● **Material provided**
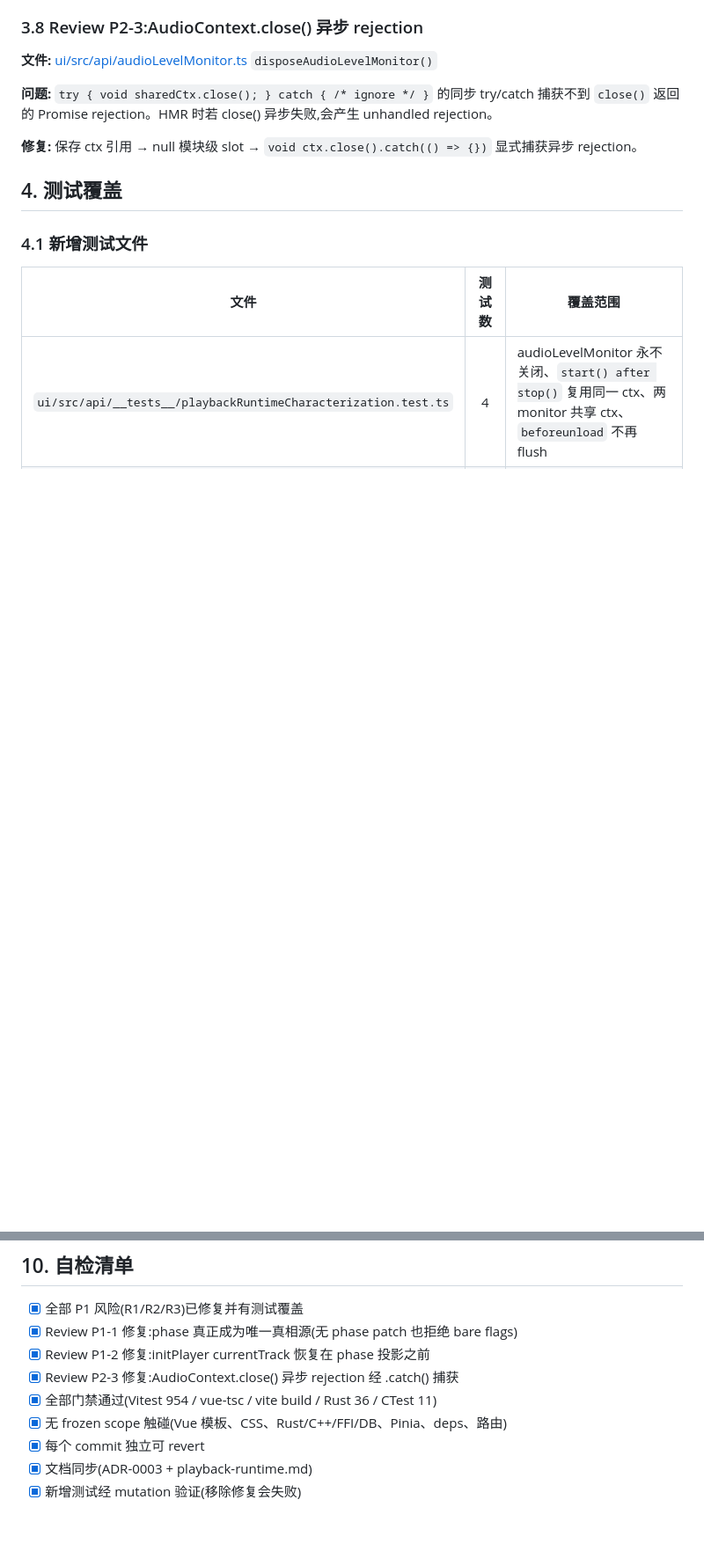
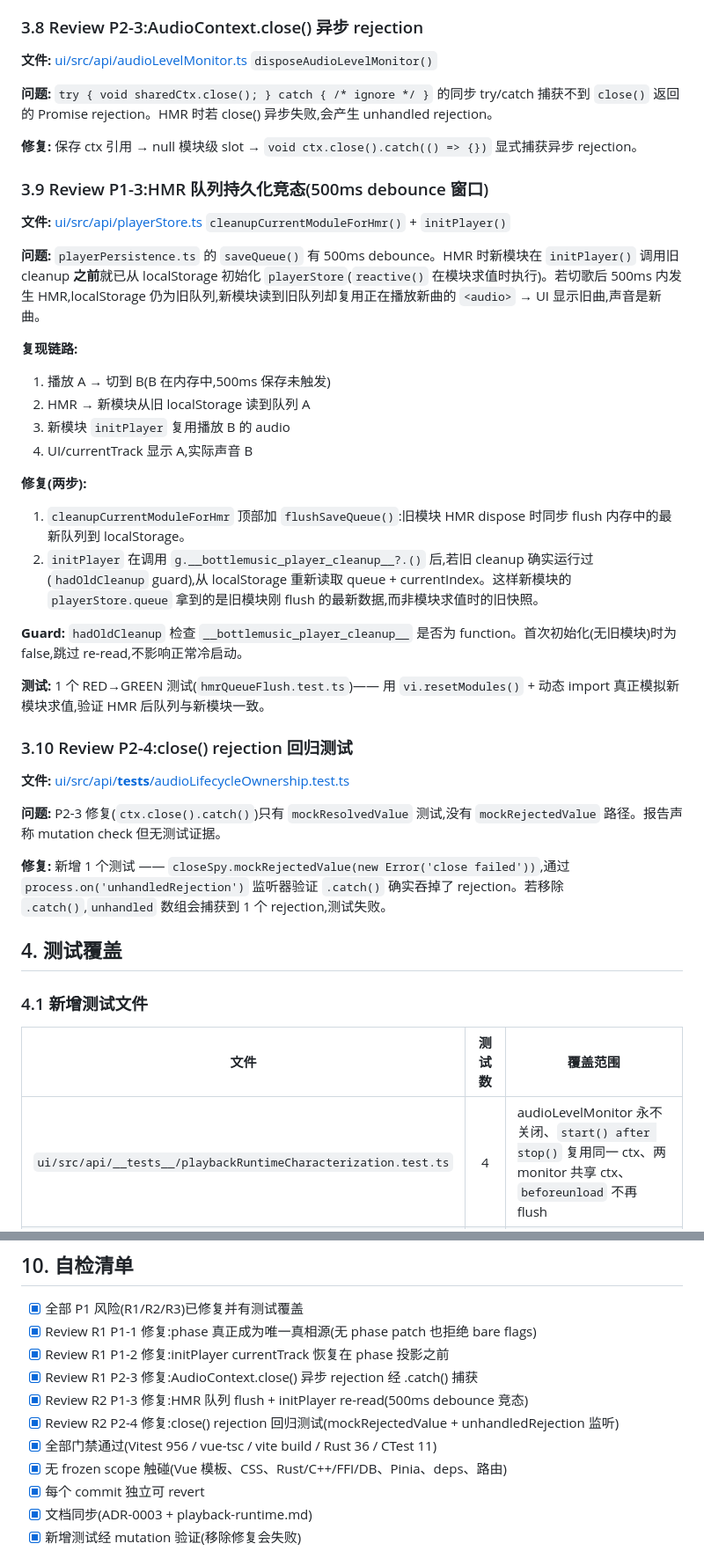
Before and after one commit to Ningbottle/BottlePlayer, a Markdown page: docs/wiki/refactor-report.md, 2 parts joined by grey strips. Shown at 88% size. Drawn GitHub-style; blank space fills up the shorter version.

Commit message:
docs(playback): update refactor-report with review R2 HMR queue flush fix

```diff
--- a/docs/wiki/refactor-report.md
+++ b/docs/wiki/refactor-report.md
@@ -195,6 +195,34 @@ if (typeof window !== 'undefined') {
 
 **修复:** 保存 ctx 引用 → null 模块级 slot → `void ctx.close().catch(() => {})` 显式捕获异步 rejection。
 
+### 3.9 Review P1-3:HMR 队列持久化竞态(500ms debounce 窗口)
+
+**文件:** [ui/src/api/playerStore.ts](../../ui/src/api/playerStore.ts) `cleanupCurrentModuleForHmr()` + `initPlayer()`
+
+**问题:** `playerPersistence.ts` 的 `saveQueue()` 有 500ms debounce。HMR 时新模块在 `initPlayer()` 调用旧 cleanup **之前**就已从 localStorage 初始化 `playerStore`(`reactive()` 在模块求值时执行)。若切歌后 500ms 内发生 HMR,localStorage 仍为旧队列,新模块读到旧队列却复用正在播放新曲的 `<audio>` → UI 显示旧曲,声音是新曲。
+
+**复现链路:**
+1. 播放 A → 切到 B(B 在内存中,500ms 保存未触发)
+2. HMR → 新模块从旧 localStorage 读到队列 A
+3. 新模块 `initPlayer` 复用播放 B 的 audio
+4. UI/currentTrack 显示 A,实际声音 B
+
+**修复(两步):**
+1. `cleanupCurrentModuleForHmr` 顶部加 `flushSaveQueue()`:旧模块 HMR dispose 时同步 flush 内存中的最新队列到 localStorage。
+2. `initPlayer` 在调用 `g.__bottlemusic_player_cleanup__?.()` 后,若旧 cleanup 确实运行过(`hadOldCleanup` guard),从 localStorage 重新读取 queue + currentIndex。这样新模块的 `playerStore.queue` 拿到的是旧模块刚 flush 的最新数据,而非模块求值时的旧快照。
+
+**Guard:** `hadOldCleanup` 检查 `__bottlemusic_player_cleanup__` 是否为 function。首次初始化(无旧模块)时为 false,跳过 re-read,不影响正常冷启动。
+
+**测试:** 1 个 RED→GREEN 测试(`hmrQueueFlush.test.ts`)—— 用 `vi.resetModules()` + 动态 import 真正模拟新模块求值,验证 HMR 后队列与新模块一致。
+
+### 3.10 Review P2-4:close() rejection 回归测试
+
+**文件:** [ui/src/api/__tests__/audioLifecycleOwnership.test.ts](../../ui/src/api/__tests__/audioLifecycleOwnership.test.ts)
+
+**问题:** P2-3 修复(`ctx.close().catch()`)只有 `mockResolvedValue` 测试,没有 `mockRejectedValue` 路径。报告声称 mutation check 但无测试证据。
+
+**修复:** 新增 1 个测试 —— `closeSpy.mockRejectedValue(new Error('close failed'))`,通过 `process.on('unhandledRejection')` 监听器验证 `.catch()` 确实吞掉了 rejection。若移除 `.catch()`,`unhandled` 数组会捕获到 1 个 rejection,测试失败。
+
 ## 4. 测试覆盖
 
 ### 4.1 新增测试文件
@@ -303,10 +334,12 @@ if (typeof window !== 'undefined') {
 ## 10. 自检清单
 
 - [x] 全部 P1 风险(R1/R2/R3)已修复并有测试覆盖
-- [x] Review P1-1 修复:phase 真正成为唯一真相源(无 phase patch 也拒绝 bare flags)
-- [x] Review P1-2 修复:initPlayer currentTrack 恢复在 phase 投影之前
-- [x] Review P2-3 修复:AudioContext.close() 异步 rejection 经 .catch() 捕获
-- [x] 全部门禁通过(Vitest 954 / vue-tsc / vite build / Rust 36 / CTest 11)
+- [x] Review R1 P1-1 修复:phase 真正成为唯一真相源(无 phase patch 也拒绝 bare flags)
+- [x] Review R1 P1-2 修复:initPlayer currentTrack 恢复在 phase 投影之前
+- [x] Review R1 P2-3 修复:AudioContext.close() 异步 rejection 经 .catch() 捕获
+- [x] Review R2 P1-3 修复:HMR 队列 flush + initPlayer re-read(500ms debounce 竞态)
+- [x] Review R2 P2-4 修复:close() rejection 回归测试(mockRejectedValue + unhandledRejection 监听)
+- [x] 全部门禁通过(Vitest 956 / vue-tsc / vite build / Rust 36 / CTest 11)
 - [x] 无 frozen scope 触碰(Vue 模板、CSS、Rust/C++/FFI/DB、Pinia、deps、路由)
 - [x] 每个 commit 独立可 revert
 - [x] 文档同步(ADR-0003 + playback-runtime.md)
```
Also changed, not shown: other parts of docs/wiki/refactor-report.md (+11 -8 lines).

● **Task details**
Tell how many lines in the entries above include the word "currentTrack", and respond with the number alone.

● **Your solution**
3